The Other Church Closure - A Comment

I did enjoy reading your article in ‘In-touch’. I was taken back to my ‘A’ level Medieval History course. Both English and European history (986-1485) seemed to revolve around disputes with the Papacy, which invariably was the winner. Whether it was Henry II doing public penance in sackcloth for his alleged part in the murder of Thomas Becket or King John suffering the humiliation of one of his many climb-downs in his ongoing war of attrition with the Pope, the relationship with the church was fundamental part of our history. The only time it went seriously wrong was during the papal schism, when there were two popes, one in Rome and one in Avignon. That must have been an interesting time to live through!

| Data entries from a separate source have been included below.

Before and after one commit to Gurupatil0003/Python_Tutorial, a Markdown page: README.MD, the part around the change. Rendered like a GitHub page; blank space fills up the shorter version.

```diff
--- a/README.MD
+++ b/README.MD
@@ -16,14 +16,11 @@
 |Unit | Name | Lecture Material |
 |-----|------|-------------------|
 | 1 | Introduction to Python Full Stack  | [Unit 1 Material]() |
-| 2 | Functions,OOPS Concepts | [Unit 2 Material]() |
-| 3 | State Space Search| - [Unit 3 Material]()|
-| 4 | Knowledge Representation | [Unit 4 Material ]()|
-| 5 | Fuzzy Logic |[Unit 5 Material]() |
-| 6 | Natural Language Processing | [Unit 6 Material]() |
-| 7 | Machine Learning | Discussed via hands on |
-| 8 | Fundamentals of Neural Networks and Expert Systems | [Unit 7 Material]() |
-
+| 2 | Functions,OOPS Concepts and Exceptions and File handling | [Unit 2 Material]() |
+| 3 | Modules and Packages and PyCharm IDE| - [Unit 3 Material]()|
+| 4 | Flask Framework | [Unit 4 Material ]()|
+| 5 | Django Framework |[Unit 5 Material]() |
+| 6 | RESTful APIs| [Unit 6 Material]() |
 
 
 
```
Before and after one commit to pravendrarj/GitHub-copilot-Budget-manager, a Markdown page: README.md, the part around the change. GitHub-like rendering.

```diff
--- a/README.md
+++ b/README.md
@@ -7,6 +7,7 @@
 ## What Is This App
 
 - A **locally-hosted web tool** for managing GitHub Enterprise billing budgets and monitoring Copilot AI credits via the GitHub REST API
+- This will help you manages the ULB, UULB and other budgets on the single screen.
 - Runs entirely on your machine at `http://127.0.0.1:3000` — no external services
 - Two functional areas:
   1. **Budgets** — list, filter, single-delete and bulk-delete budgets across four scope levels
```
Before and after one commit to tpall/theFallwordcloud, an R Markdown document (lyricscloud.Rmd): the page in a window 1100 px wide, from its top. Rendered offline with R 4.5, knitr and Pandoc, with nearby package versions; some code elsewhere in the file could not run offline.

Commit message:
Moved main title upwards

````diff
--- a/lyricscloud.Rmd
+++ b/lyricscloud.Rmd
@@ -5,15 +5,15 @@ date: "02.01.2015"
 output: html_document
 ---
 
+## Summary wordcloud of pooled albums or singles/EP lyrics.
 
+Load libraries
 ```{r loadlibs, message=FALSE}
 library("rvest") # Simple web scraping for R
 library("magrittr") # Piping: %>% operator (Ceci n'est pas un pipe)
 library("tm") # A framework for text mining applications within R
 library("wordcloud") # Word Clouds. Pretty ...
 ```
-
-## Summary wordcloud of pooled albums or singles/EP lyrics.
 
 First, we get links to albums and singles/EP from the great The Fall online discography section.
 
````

I think that the closure during the Stephen Langton episode would have had a profound effect on the population. The Church controlled so much of people’s everyday lives, from the cradle to the grave, literally. Local priests were central to people’s lives in most towns and villages. Their trump card was that it was the priests who were the gatekeepers to heaven and hell. They were the only means for the majority to hear the stories in the Bible and the Word of God, that is, if they were lucky and had a literate priest because at that time many weren’t. There was a prayer structure to the day and to everyday life that it is difficult for us to understand now. Also particular services required church attendance, especially during times such as Lent for example. But the greatest outrage I always thought was the selling of ‘indulgences’. Paying the priest for forgiveness! And of course the church grew rich on the wealthier members of society who could afford the cost of masses being said for their souls. And so on!

So, I never knew how people coped when the churches were closed. Incomprehensible to us now, but terrifying to those living through such times.

Juliet Edwards, Kingsdown